TASK PROMPT -> Using the string "this" as the key, pull each matching line out of the records below.

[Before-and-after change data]
────────────────

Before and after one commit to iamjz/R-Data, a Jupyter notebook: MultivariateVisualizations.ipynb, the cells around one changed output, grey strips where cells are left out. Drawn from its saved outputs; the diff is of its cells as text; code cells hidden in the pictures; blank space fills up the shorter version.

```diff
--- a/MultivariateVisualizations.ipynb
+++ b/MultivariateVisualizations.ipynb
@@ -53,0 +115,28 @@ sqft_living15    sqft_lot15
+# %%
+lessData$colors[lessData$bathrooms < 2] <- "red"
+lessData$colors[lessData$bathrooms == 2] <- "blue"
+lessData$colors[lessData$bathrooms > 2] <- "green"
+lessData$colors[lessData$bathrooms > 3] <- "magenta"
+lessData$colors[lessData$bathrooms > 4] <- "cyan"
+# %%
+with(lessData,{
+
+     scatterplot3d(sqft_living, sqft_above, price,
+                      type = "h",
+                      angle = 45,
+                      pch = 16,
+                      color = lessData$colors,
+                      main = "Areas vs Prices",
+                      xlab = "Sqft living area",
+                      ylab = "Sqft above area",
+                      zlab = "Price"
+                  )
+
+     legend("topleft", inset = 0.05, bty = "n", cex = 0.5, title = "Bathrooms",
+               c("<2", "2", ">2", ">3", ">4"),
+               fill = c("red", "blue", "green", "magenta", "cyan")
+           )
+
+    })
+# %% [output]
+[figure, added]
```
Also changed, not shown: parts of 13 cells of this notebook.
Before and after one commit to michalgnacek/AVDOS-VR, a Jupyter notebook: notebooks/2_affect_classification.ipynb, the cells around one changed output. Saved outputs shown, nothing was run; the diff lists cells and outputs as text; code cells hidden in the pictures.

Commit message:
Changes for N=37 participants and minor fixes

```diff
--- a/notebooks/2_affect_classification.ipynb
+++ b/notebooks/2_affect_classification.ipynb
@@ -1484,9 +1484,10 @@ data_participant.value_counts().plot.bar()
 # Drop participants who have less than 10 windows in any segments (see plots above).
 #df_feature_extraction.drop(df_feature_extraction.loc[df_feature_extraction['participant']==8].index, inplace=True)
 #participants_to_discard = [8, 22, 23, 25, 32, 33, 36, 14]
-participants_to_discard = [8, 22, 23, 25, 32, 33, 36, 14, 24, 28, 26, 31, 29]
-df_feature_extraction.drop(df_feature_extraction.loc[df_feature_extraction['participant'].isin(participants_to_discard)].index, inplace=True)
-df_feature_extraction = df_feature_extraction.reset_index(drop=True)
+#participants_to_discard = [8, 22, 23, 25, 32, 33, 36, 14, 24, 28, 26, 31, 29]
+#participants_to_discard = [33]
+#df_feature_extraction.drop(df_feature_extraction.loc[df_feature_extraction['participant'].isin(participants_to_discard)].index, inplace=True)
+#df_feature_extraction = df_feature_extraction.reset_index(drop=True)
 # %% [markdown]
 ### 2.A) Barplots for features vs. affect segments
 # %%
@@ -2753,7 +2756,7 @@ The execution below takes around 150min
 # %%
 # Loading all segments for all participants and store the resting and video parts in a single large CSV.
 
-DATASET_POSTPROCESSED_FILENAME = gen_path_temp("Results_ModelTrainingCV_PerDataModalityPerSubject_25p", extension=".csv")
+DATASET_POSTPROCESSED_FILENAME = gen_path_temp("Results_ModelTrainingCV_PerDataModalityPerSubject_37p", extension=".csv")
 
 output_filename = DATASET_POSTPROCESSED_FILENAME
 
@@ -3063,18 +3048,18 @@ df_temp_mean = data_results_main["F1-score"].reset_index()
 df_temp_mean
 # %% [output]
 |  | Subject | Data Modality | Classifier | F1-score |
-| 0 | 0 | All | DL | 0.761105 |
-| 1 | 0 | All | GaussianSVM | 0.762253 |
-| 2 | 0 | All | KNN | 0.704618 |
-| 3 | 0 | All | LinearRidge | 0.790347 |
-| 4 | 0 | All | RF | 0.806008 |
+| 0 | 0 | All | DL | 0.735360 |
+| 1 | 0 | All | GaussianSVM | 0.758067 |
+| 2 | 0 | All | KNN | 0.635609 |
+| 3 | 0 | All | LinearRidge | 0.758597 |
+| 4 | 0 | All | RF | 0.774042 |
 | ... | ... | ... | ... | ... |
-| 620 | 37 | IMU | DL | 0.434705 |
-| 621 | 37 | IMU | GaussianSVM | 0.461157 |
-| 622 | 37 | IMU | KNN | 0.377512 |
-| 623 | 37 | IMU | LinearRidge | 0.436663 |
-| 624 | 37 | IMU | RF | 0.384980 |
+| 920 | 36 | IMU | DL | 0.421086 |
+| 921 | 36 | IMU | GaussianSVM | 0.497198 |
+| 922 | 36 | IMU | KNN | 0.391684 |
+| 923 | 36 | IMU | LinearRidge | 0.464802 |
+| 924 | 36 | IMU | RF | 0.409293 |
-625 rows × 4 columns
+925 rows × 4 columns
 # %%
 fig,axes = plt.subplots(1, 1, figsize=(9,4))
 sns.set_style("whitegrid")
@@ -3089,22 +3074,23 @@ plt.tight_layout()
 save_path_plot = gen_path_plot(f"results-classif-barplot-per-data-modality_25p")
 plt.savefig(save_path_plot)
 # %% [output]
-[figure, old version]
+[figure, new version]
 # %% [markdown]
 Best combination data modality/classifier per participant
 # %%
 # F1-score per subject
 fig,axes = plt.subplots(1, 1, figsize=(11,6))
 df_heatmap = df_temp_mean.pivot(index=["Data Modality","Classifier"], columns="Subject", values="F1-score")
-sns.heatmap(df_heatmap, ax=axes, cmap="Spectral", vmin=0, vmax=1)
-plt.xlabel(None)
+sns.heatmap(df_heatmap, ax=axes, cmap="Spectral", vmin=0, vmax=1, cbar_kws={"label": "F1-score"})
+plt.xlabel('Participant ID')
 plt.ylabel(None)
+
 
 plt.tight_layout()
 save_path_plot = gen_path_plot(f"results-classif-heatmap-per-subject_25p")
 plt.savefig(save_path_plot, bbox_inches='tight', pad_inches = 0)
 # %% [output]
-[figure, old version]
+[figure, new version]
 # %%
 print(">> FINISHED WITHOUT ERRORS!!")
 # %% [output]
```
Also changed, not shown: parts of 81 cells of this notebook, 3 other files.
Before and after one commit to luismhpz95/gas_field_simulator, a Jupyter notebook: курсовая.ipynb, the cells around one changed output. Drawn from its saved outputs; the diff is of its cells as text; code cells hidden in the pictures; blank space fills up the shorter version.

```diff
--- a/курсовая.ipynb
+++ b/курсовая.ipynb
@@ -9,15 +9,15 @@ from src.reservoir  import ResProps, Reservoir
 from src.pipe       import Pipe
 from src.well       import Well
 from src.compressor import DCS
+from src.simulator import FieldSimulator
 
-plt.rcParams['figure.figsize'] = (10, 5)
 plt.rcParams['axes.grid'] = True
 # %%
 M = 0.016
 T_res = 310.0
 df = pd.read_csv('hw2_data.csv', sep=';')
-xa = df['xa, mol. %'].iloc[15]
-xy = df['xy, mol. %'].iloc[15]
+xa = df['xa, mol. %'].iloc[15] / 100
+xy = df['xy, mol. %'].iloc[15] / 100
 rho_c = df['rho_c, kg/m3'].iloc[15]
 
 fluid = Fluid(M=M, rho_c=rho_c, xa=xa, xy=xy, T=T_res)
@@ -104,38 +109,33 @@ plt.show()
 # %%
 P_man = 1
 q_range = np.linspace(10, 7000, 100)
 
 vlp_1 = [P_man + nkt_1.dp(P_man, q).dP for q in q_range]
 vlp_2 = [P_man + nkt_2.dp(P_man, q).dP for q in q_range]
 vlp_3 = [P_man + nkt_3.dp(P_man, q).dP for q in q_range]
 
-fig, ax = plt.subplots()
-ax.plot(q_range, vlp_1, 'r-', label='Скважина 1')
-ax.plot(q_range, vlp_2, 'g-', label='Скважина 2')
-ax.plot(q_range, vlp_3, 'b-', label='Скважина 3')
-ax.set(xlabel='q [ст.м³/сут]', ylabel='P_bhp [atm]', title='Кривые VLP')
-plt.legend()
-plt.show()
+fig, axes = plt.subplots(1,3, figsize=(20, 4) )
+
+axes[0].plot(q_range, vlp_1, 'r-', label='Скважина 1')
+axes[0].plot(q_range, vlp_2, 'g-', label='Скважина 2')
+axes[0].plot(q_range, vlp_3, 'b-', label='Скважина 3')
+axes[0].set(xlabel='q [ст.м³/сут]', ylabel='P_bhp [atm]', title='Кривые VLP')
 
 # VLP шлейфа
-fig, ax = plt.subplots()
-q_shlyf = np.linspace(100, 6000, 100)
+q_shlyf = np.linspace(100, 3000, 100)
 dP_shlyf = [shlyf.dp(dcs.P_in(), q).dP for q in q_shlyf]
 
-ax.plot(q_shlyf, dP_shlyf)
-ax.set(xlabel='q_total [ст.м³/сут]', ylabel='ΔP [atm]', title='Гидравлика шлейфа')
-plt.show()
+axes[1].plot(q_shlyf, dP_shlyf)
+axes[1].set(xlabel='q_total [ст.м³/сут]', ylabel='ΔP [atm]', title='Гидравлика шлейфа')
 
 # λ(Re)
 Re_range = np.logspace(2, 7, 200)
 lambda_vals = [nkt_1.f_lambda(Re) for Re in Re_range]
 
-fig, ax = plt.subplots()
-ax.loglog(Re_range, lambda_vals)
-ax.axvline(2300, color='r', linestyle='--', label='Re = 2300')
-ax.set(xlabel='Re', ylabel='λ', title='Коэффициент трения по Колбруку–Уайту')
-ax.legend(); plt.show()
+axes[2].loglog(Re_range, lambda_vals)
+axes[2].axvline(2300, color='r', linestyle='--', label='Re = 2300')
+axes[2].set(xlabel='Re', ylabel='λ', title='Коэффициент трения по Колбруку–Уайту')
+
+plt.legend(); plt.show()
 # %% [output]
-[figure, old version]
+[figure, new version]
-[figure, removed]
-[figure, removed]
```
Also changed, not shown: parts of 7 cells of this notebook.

────────────────

ANSWER AREA ->
Also changed, not shown: parts of 13 cells of this notebook.
Also changed, not shown: parts of 81 cells of this notebook, 3 other files.
Also changed, not shown: parts of 7 cells of this notebook.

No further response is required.